=== What is expected ===
Please copy the records below word for word, leaving out the pictures.
**** Supplied entries
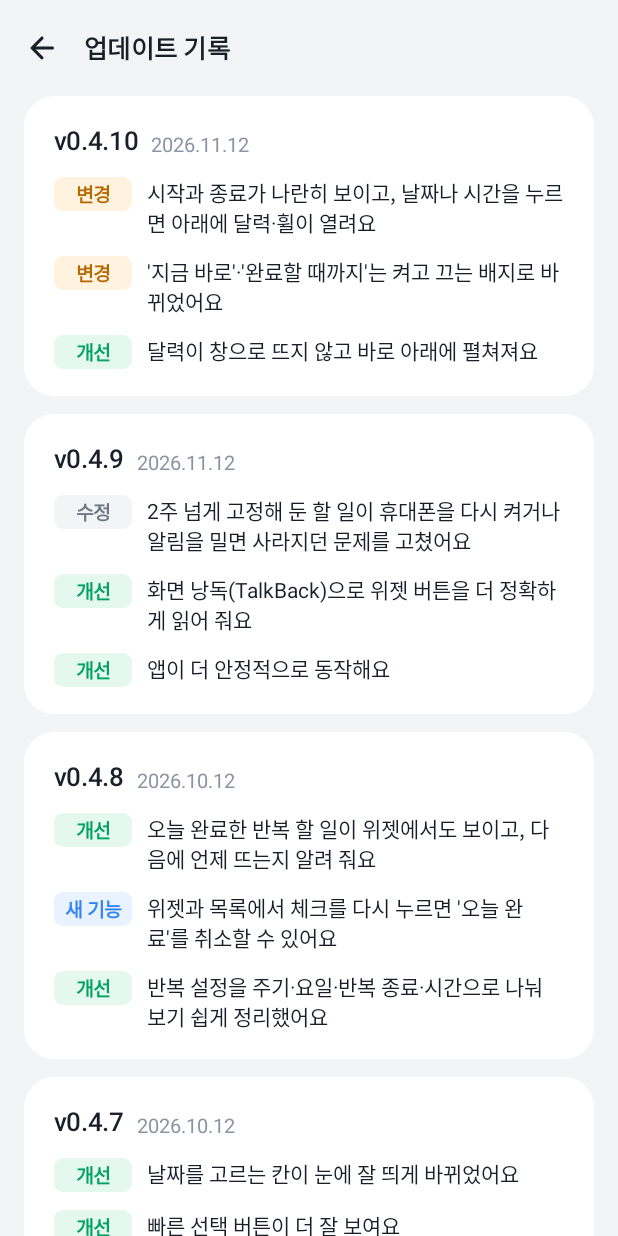
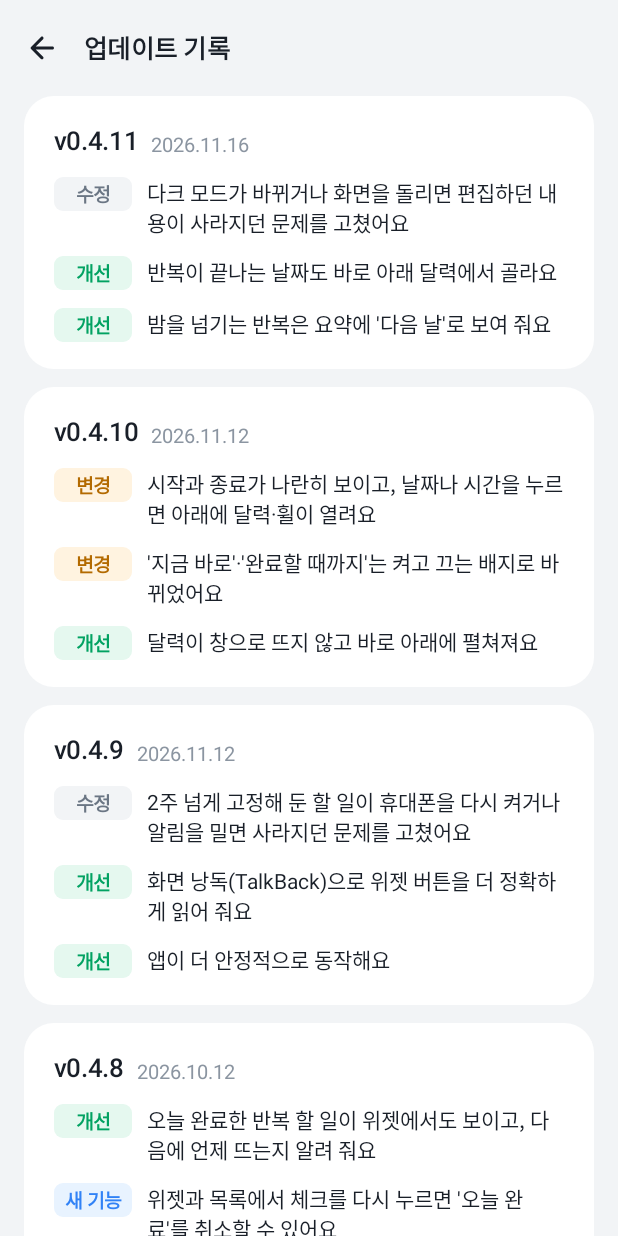
Before and after one commit to ganglike248/pinTodo, an Android app built with Jetpack Compose: the composable ChangelogDialog shown on its own in the app's theme, on a phone screen of 412 x 824 dp. Run offline under Robolectric (Android 15) with nearby library versions, the phone set to English and light mode, and no system bars.

Commit message:
v0.4.11 - fix: 화면 재생성 때 편집 화면이 닫히던 문제, 반복 종료 달력·요약 문구 개선
- MainActivity의 editing을 rememberSaveable(EditTargetSaver, JSON)로 — 다크 모드 전환·회전·글자 크기 변경 때 편집 화면이 닫히고 입력이 사라졌음
- 반복 종료 '날짜까지'도 화면 안 달력(InlineCalendar)으로, 쓰지 않게 된 CalendarDialog(Material DatePicker) 제거
- 반복 요약 문구: 종료가 시작보다 이르면 '다음 날 오전 6:00까지'
- 다크 모드에서 새 일정 화면(배지·칩·휠·달력) 확인

Co-Authored-By: Claude Opus 5.5 <noreply@anthropic.com>

```diff
--- a/app/build.gradle.kts
+++ b/app/build.gradle.kts
@@ -14,8 +14,8 @@ android {
         applicationId = "com.pintodo"
         minSdk = 26
         targetSdk = 36
-        versionCode = 16
-        versionName = "0.4.10"
+        versionCode = 17
+        versionName = "0.4.11"
     }
 
     // Play 업로드 키: 저장소 밖(~/.android/pintodo/keystore.properties)에 두고 커밋하지 않음
--- a/app/src/main/java/com/pintodo/ui/Changelog.kt
+++ b/app/src/main/java/com/pintodo/ui/Changelog.kt
@@ -56,6 +56,14 @@ private fun moved(t: String) = Change(ChangeKind.MOVED, t)
 private fun fixed(t: String) = Change(ChangeKind.FIXED, t)
 
 val RELEASES = listOf(
+    Release(
+        "0.4.11", "2026.11.16",
+        listOf(
+            fixed("다크 모드가 바뀌거나 화면을 돌리면 편집하던 내용이 사라지던 문제를 고쳤어요"),
+            improved("반복이 끝나는 날짜도 바로 아래 달력에서 골라요"),
+            improved("밤을 넘기는 반복은 요약에 '다음 날'로 보여 줘요"),
+        ),
+    ),
     Release(
         "0.4.10", "2026.11.12",
         listOf(
--- a/app/src/main/java/com/pintodo/ui/EditScreen.kt
+++ b/app/src/main/java/com/pintodo/ui/EditScreen.kt
@@ -473,7 +473,7 @@ private fun content(t: Todo): List<Any?> = listOf(
 private fun summary(t: Todo): String {
     if (!t.notify) return "알림 없이 목록과 위젯에만 보여요"
     if (t.isRepeat) {
-        val end = t.dailyEnd?.let { "${Format.time(it)}까지" } ?: "자정까지"
+        val end = t.dailyEnd?.let { (if (it <= t.dailyStart) "다음 날 " else "") + "${Format.time(it)}까지" } ?: "자정까지"
         val until = Format.repeatEnd(t).let { if (it.isEmpty()) "" else " · $it" }
         return "${Format.repeat(t)} ${Format.time(t.dailyStart)}부터 $end$until"
     }
```
Also changed, not shown: app/src/main/java/com/pintodo/ui/EditParts.kt (+7 -4 lines), app/src/main/java/com/pintodo/ui/MainActivity.kt (+8 -1 lines), app/src/main/java/com/pintodo/ui/Pickers.kt (+2 -33 lines), 3 other files.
********
=== Answer to the problem ===
Before and after one commit to ganglike248/pinTodo, an Android app built with Jetpack Compose: the composable ChangelogDialog shown on its own in the app's theme, on a phone screen of 412 x 824 dp. Run offline under Robolectric (Android 15) with nearby library versions, the phone set to English and light mode, and no system bars.

Commit message:
v0.4.11 - fix: 화면 재생성 때 편집 화면이 닫히던 문제, 반복 종료 달력·요약 문구 개선
- MainActivity의 editing을 rememberSaveable(EditTargetSaver, JSON)로 — 다크 모드 전환·회전·글자 크기 변경 때 편집 화면이 닫히고 입력이 사라졌음
- 반복 종료 '날짜까지'도 화면 안 달력(InlineCalendar)으로, 쓰지 않게 된 CalendarDialog(Material DatePicker) 제거
- 반복 요약 문구: 종료가 시작보다 이르면 '다음 날 오전 6:00까지'
- 다크 모드에서 새 일정 화면(배지·칩·휠·달력) 확인

Co-Authored-By: Claude Opus 5.5 <noreply@anthropic.com>

```diff
--- a/app/build.gradle.kts
+++ b/app/build.gradle.kts
@@ -14,8 +14,8 @@ android {
         applicationId = "com.pintodo"
         minSdk = 26
         targetSdk = 36
-        versionCode = 16
-        versionName = "0.4.10"
+        versionCode = 17
+        versionName = "0.4.11"
     }
 
     // Play 업로드 키: 저장소 밖(~/.android/pintodo/keystore.properties)에 두고 커밋하지 않음
--- a/app/src/main/java/com/pintodo/ui/Changelog.kt
+++ b/app/src/main/java/com/pintodo/ui/Changelog.kt
@@ -56,6 +56,14 @@ private fun moved(t: String) = Change(ChangeKind.MOVED, t)
 private fun fixed(t: String) = Change(ChangeKind.FIXED, t)
 
 val RELEASES = listOf(
+    Release(
+        "0.4.11", "2026.11.16",
+        listOf(
+            fixed("다크 모드가 바뀌거나 화면을 돌리면 편집하던 내용이 사라지던 문제를 고쳤어요"),
+            improved("반복이 끝나는 날짜도 바로 아래 달력에서 골라요"),
+            improved("밤을 넘기는 반복은 요약에 '다음 날'로 보여 줘요"),
+        ),
+    ),
     Release(
         "0.4.10", "2026.11.12",
         listOf(
--- a/app/src/main/java/com/pintodo/ui/EditScreen.kt
+++ b/app/src/main/java/com/pintodo/ui/EditScreen.kt
@@ -473,7 +473,7 @@ private fun content(t: Todo): List<Any?> = listOf(
 private fun summary(t: Todo): String {
     if (!t.notify) return "알림 없이 목록과 위젯에만 보여요"
     if (t.isRepeat) {
-        val end = t.dailyEnd?.let { "${Format.time(it)}까지" } ?: "자정까지"
+        val end = t.dailyEnd?.let { (if (it <= t.dailyStart) "다음 날 " else "") + "${Format.time(it)}까지" } ?: "자정까지"
         val until = Format.repeatEnd(t).let { if (it.isEmpty()) "" else " · $it" }
         return "${Format.repeat(t)} ${Format.time(t.dailyStart)}부터 $end$until"
     }
```
Also changed, not shown: app/src/main/java/com/pintodo/ui/EditParts.kt (+7 -4 lines), app/src/main/java/com/pintodo/ui/MainActivity.kt (+8 -1 lines), app/src/main/java/com/pintodo/ui/Pickers.kt (+2 -33 lines), 3 other files.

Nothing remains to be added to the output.